Despite all of the resources available to leaders today – books, articles, seminars, coaching and training programs – employees remain dissatisfied with leadership, their jobs and the future. After decades of attention paid to building better leaders, overall workforce distaste and distrust show little improvement. The managerial mindset is also stagnant.
When perfectionistic leaders prioritize outcomes over people, employee morale and a leader’s legacy suffer. People need room to breathe and the freedom to contribute with the skills they have. There’s almost always more than one way to achieve a goal. Perfection, as desirable as it may seem, is deceptively dangerous.
Perfectionistic leaders may be as damaging as those who embrace mediocrity. Perfectionists often obsess over process, commonly insisting that tasks be completed their way. Often accompanying perfectionism is obsessive-compulsive behavior, with leaders demanding adherence to narrow windows of acceptable norms. While ostensibly committed to doing what’s best, perfectionists have tightly controlled definitions of what best means.
Employees generally agree that leaders with a passion for excellence, quality and accomplishment benefit their organizations. These qualities place leaders at the top of their fields. No one faults managers who give their all and make sacrifices, but too much of a good thing can also pose problems.
Leaders who lose their mojo rarely have an accurate picture of what’s happening to (or inside) them, so the highest priority is a proper assessment by a trusted colleague, mentor or, optimally, a qualified leadership coach.
All leaders experience drift at some point in their careers. The greatest danger is failing to recognize it and taking steps to reverse it. Prolonging a short stretch of drift can render it irreversible, leading to career and team failures. Fortunately, leaders can take concrete steps to prevent irrevocable consequences.

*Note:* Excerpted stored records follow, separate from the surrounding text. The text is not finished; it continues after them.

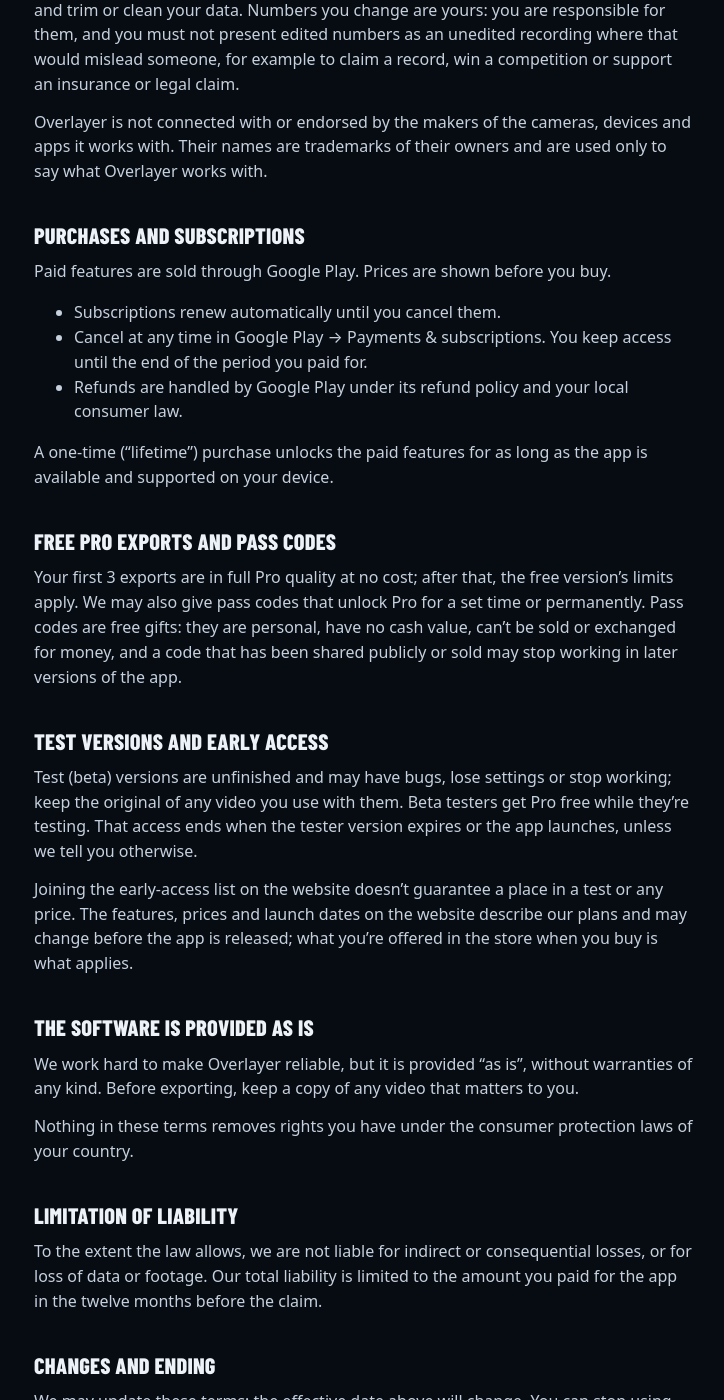
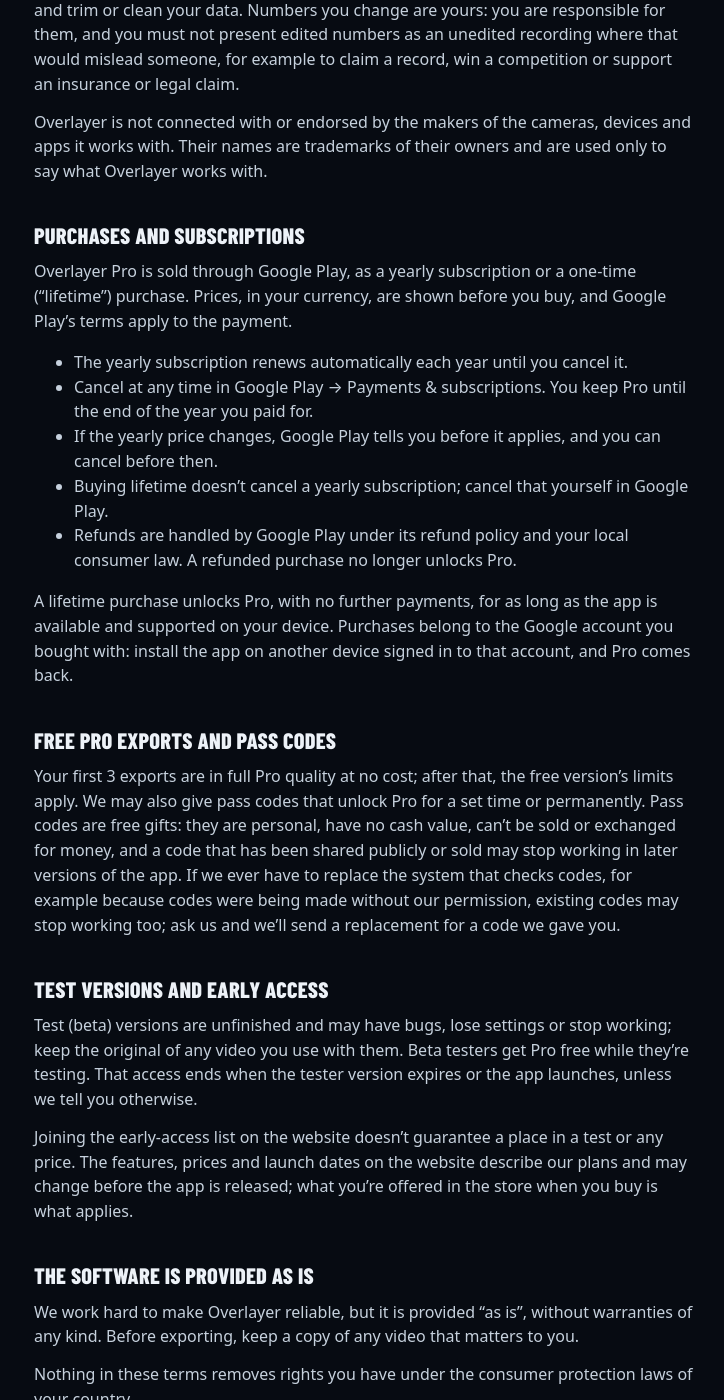
Before and after one commit to brkyk1903/overlayer-site, a Jekyll site: the page built from legal/terms-of-use.md, in a window 1280 px wide and 1400 px high, scrolled down 971 px. Shown: the whole window, without its empty margins (78-802 px from the left). Built offline with Jekyll 4.4.1, drawn with Linux system fonts in a browser that asks for light colours; some of the changed text lies outside the part shown.

Commit message:
Publish site from overlayer@a6ea917

```diff
--- a/legal/terms-of-use.md
+++ b/legal/terms-of-use.md
@@ -31,17 +31,19 @@
 
 ## Purchases and subscriptions
 
-Paid features are sold through Google Play. Prices are shown before you buy.
+Overlayer Pro is sold through Google Play, as a yearly subscription or a one-time ("lifetime") purchase. Prices, in your currency, are shown before you buy, and Google Play's terms apply to the payment.
 
-- Subscriptions renew automatically until you cancel them.
-- Cancel at any time in Google Play → Payments & subscriptions. You keep access until the end of the period you paid for.
-- Refunds are handled by Google Play under its refund policy and your local consumer law.
+- The yearly subscription renews automatically each year until you cancel it.
+- Cancel at any time in Google Play → Payments & subscriptions. You keep Pro until the end of the year you paid for.
+- If the yearly price changes, Google Play tells you before it applies, and you can cancel before then.
+- Buying lifetime doesn't cancel a yearly subscription; cancel that yourself in Google Play.
+- Refunds are handled by Google Play under its refund policy and your local consumer law. A refunded purchase no longer unlocks Pro.
 
-A one-time ("lifetime") purchase unlocks the paid features for as long as the app is available and supported on your device.
+A lifetime purchase unlocks Pro, with no further payments, for as long as the app is available and supported on your device. Purchases belong to the Google account you bought with: install the app on another device signed in to that account, and Pro comes back.
 
 ## Free Pro exports and pass codes
 
-Your first 3 exports are in full Pro quality at no cost; after that, the free version's limits apply. We may also give pass codes that unlock Pro for a set time or permanently. Pass codes are free gifts: they are personal, have no cash value, can't be sold or exchanged for money, and a code that has been shared publicly or sold may stop working in later versions of the app.
+Your first 3 exports are in full Pro quality at no cost; after that, the free version's limits apply. We may also give pass codes that unlock Pro for a set time or permanently. Pass codes are free gifts: they are personal, have no cash value, can't be sold or exchanged for money, and a code that has been shared publicly or sold may stop working in later versions of the app. If we ever have to replace the system that checks codes, for example because codes were being made without our permission, existing codes may stop working too; ask us and we'll send a replacement for a code we gave you.
 
 ## Test versions and early access
 
```
Also changed, not shown: other parts of legal/terms-of-use.md (+1 -1 lines), legal/privacy-policy.md (+5 -5 lines).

Business is an active, demanding endeavor. Only those who consistently apply themselves succeed. Organizations that flourish require leaders who actively dream, plan, engage, solve, pursue and network. It’s a lot of work, and there’s no finish line.

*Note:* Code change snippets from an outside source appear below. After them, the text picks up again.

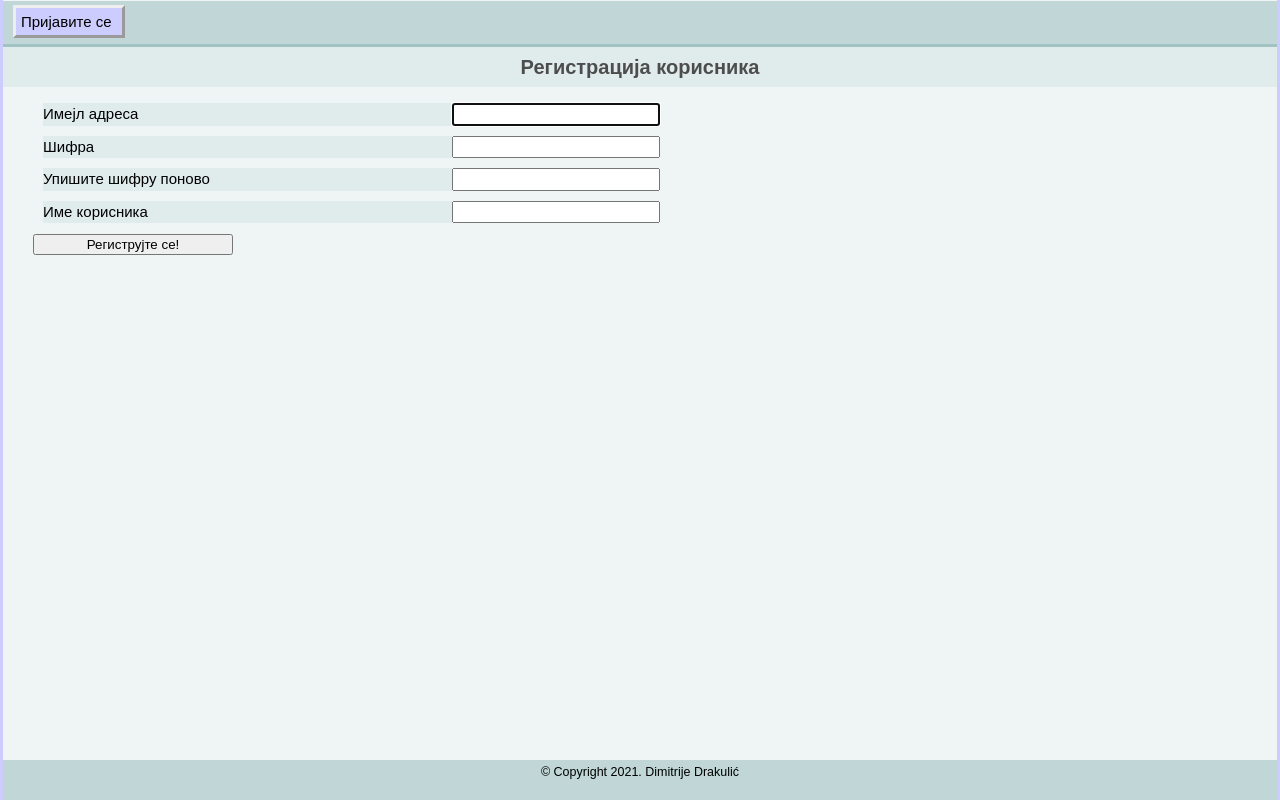
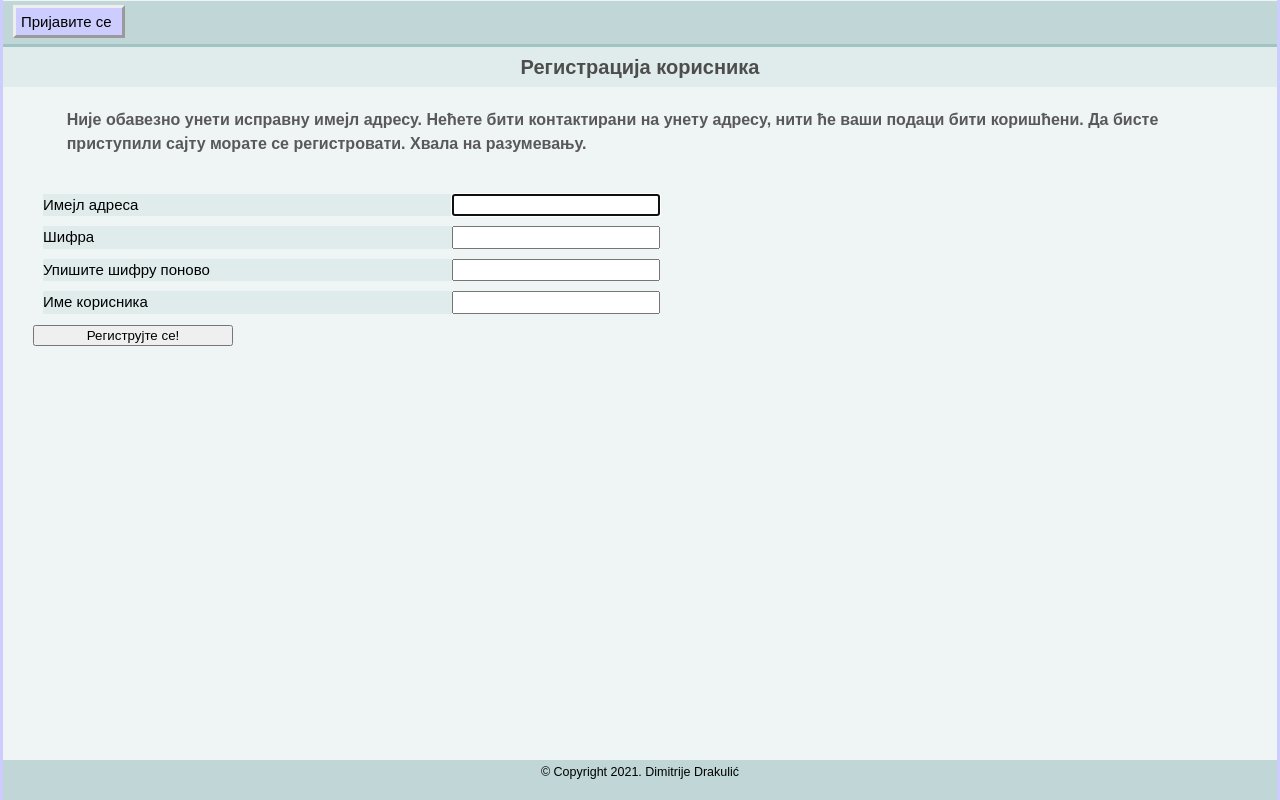
Before and after one commit to DimitrijeD/portfolio, a PHP site: page /registracija.php in a window 1280 px wide. Run offline with PHP 8.4, Linux system fonts and the light colour scheme.

Commit message:
dodat opis registracije i pocetne str

```diff
--- a/css/stil.css
+++ b/css/stil.css
@@ -117,6 +117,15 @@ h2{
   margin-top: 0;
   /*margin-bottom: 0;*/
   color: #4d4d4d;
+}
+h3{
+  font-size: 16px;
+  text-align: left;
+  background-color: #eff5f5;
+  padding: 5px 5px;
+  margin: auto;
+  width: 90%;
+  color: #595959;
 }
 /*-------------------------------------------------PRIKAZ DODATNIH PODATAKA---------------------------------------*/
 .dodatni_podaci{
--- a/index.php
+++ b/index.php
@@ -79,6 +79,8 @@
 	// echo Sesija::vrati(Konfiguracija::vrati_konf('sesija/ime_sesije'));
 	// print_r($_SESSION);
 	?>
+	<br>
+	<h3>Веб сајт служи да презентује пројекте на којима је аутор Димитрије Дракулић самостално радио. Следеће картице су линкови за те пројекте на којима кожете погледати садржај и уносити податке у форме. </h3>
 
 	<div id="pocetna_stranica">
 		<a href="igraOsmosmerka.php">
--- a/registracija.php
+++ b/registracija.php
@@ -82,7 +82,8 @@ if ($korisnik->je_ulogovan_k()){
 	?>
 
 	<h2>Регистрација корисника</h2>
-
+	<h3>Није обавезно унети исправну имејл адресу. Нећете бити контактирани на унету адресу, нити ће ваши подаци бити коришћени. Да бисте приступили сајту морате се регистровати. Хвала на разумевању.</h3>
+	<br>
 	<form id="forma_o_i" action="" method="post">
 		<div id="paralelno">
 			<label for="email">Имејл адреса</label>
```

Leaders develop and use communication—a soft skill—to work with others, recognizing that success relies on unity and collaboration. When combined with the traditional hard skills of quantitative analysis and decision-making, communication rounds out a leader’s ability to bring people together and achieve high performance.
Leaders continue to assume greater responsibilities and pressures as markets and technologies call for increasingly faster commerce, responses and results. Information overload and business volatility have become the norm, requiring nimble management and staff interconnection. Leadership success depends on a most essential professional skill: strategic communication.
Of all the skills leaders require today, perhaps none is as challenging as adequately processing information. The ability to spot holes in data, conceive solutions and analyze results calls for sharp thinking.
Thinking can be broken down into two primary categories. We employ intuitive thinking during crises, when immediacy is required. By contrast, leaders sift through information, take time to gather data and draw conclusions when employing deliberative thinking.